__How to complete this task__
The answer must consist of every line from the data that holds "ship".

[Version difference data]

***

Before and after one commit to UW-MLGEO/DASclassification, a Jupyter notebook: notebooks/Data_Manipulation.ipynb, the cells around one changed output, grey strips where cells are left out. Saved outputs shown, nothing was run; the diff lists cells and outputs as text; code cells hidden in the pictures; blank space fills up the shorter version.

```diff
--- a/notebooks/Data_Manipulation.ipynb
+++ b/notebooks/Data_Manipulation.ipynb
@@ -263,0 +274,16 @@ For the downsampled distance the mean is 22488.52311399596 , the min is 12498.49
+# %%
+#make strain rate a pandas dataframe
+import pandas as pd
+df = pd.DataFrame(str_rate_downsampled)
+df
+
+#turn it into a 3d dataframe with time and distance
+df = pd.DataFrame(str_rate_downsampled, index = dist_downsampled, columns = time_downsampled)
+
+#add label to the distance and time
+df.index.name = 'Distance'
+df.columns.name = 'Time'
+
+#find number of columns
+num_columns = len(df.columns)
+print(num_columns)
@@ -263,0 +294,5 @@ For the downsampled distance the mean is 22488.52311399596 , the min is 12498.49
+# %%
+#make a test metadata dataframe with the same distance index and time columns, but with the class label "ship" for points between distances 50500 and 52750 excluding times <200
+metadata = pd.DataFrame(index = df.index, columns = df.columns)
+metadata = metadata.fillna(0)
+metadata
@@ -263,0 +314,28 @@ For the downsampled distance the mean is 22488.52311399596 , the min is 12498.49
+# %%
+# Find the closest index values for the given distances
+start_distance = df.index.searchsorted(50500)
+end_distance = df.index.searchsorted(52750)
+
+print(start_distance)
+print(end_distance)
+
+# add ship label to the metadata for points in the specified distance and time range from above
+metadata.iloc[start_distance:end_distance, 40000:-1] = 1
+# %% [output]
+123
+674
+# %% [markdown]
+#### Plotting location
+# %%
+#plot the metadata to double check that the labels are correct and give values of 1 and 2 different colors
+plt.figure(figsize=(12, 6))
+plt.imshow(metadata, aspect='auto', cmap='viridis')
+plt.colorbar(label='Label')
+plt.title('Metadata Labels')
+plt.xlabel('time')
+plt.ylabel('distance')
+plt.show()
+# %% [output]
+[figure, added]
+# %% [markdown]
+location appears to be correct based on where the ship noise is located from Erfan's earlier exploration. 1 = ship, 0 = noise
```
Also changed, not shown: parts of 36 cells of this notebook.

***

__Output of the task__
+#make a test metadata dataframe with the same distance index and time columns, but with the class label "ship" for points between distances 50500 and 52750 excluding times <200
+# add ship label to the metadata for points in the specified distance and time range from above
+location appears to be correct based on where the ship noise is located from Erfan's earlier exploration. 1 = ship, 0 = noise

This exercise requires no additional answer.